These classic throw pillows are simple to make and very strait forward.
- Fabric washed and dried, and cut to desired size. Give yourself some leeway and cut the fabric big enough for 1-inch seams
- Stuffing, a few bags. I used 1.5 (24 oz) polyester fiber fill for 2 medium sized pillows. You use a lot more stuffing than anticipated, so buy extra. You could use a pillow, but stuffing is generally cheaper.
- Needle for hand sewing the pillow closed
- Thread for sewing the pillow closed, so coordinating thread looks best
Align your fabric with the backside showing and pin them together. If you’re using “flimsy” fabric (like the green pillow in my first picture), which is generally harder to sew with, pin the pins closer together to help you sew.
Remember: leave one side non-pinned. You want to pin 3 sides completely and then on the 4th side, leave the center (5 inches or so-enough to fit a handful of stuffing into) open and pin free.
Zig-zag your fabric together with 1-inch seams. The thread you use should be coordinating.
Remember: leave the 5-inch not pinned section not sewed
Cut both sides of the fabric, leaving 3 centimeters or so, from the seam on all 4 corners. This will help limit clumping when the pillow is turned right side out and make stuffing the corners easier.
Turn the pillow right side out. Before you begin stuffing, iron the fold in the open “hole” of the pillow. This will tremendously help you during step 5. Next, stuff it! Make sure to really fill in the corners- no one wants “dead corners.” Once you think you have enough stuffing, add more.
Then, add even more.
For the pillow above, I used 3/4 of a 24 oz bag, and it’s only medium sized. I could have used more even! Over stuffing (if that even exists) is a much better problem than under stuffing. If a pillow doesn’t have enough stuffing, it will quickly become “clumpy” and gross.
Pin the opening closed. Your ironed folds should make this easier. Then, hand stitch it closed using even stitching and thread that blends in with your fabric.
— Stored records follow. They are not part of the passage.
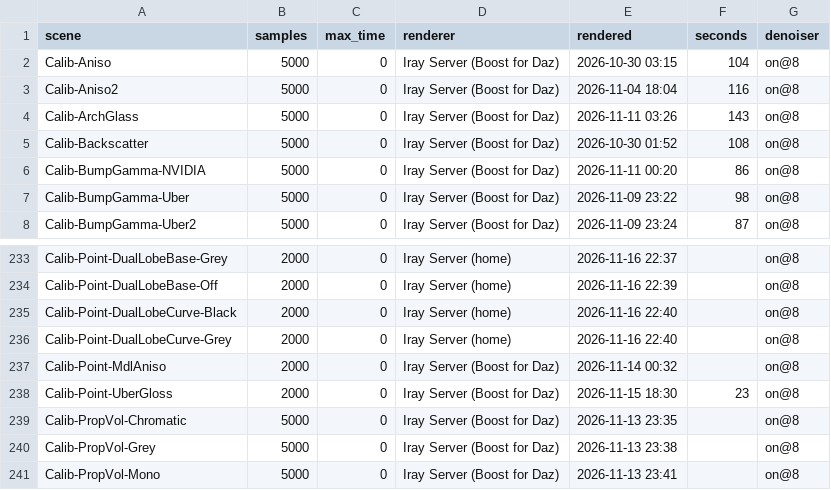
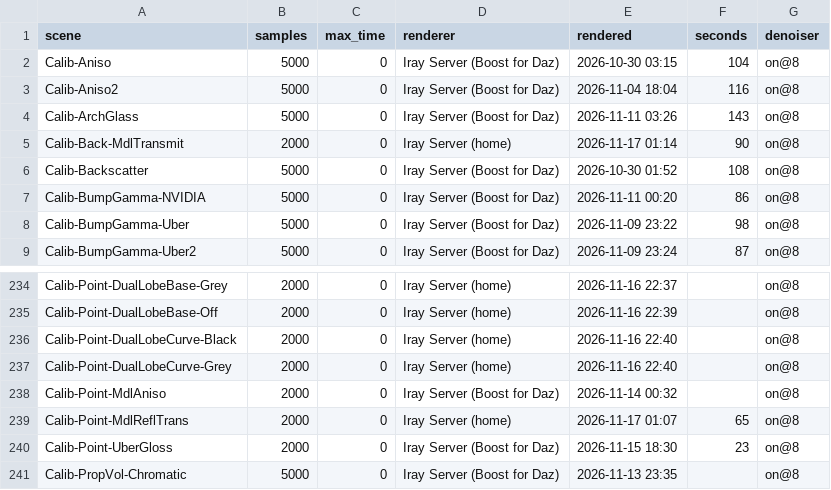
Before and after one commit to vysokyj/orbis, a TSV file: calib/references/iray/renders.tsv, drawn as a sheet; only a part is shown, gaps mark what is left out; the shorter side is filled out with more unchanged rows; the diff names each change by its address in the sheet, - before the commit and + after, or states it on an @@ line.

Commit message:
Add point- and back-lit scenes of the mdl 1.0 transmitting lobes
The reflect-only legacy lobe is cos^e (#184); these twins (1.0, 1.3 and
1.3 at r sqrt(2 / (2 + r^2))) say whether resin's reflect_transmit and
architectural's transmit lobe are too. Iray references from the home
server, 2000 samples.

refs #191

```diff
--- a/calib/references/iray/renders.tsv
+++ b/calib/references/iray/renders.tsv
+row 5: Calib-Back-MdlTransmit | 2000 | 0 | Iray Server (home) | 2026-11-17 01:14 | 90 | on@8
+row 239: Calib-Point-MdlReflTrans | 2000 | 0 | Iray Server (home) | 2026-11-17 01:07 | 65 | on@8
```
Also changed, not shown: 9 other files.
If you make stitches of various sizes, they will be more noticeable, which is not desirable.
And now you have lovely pillows (and I have some to match my living room and new couch!)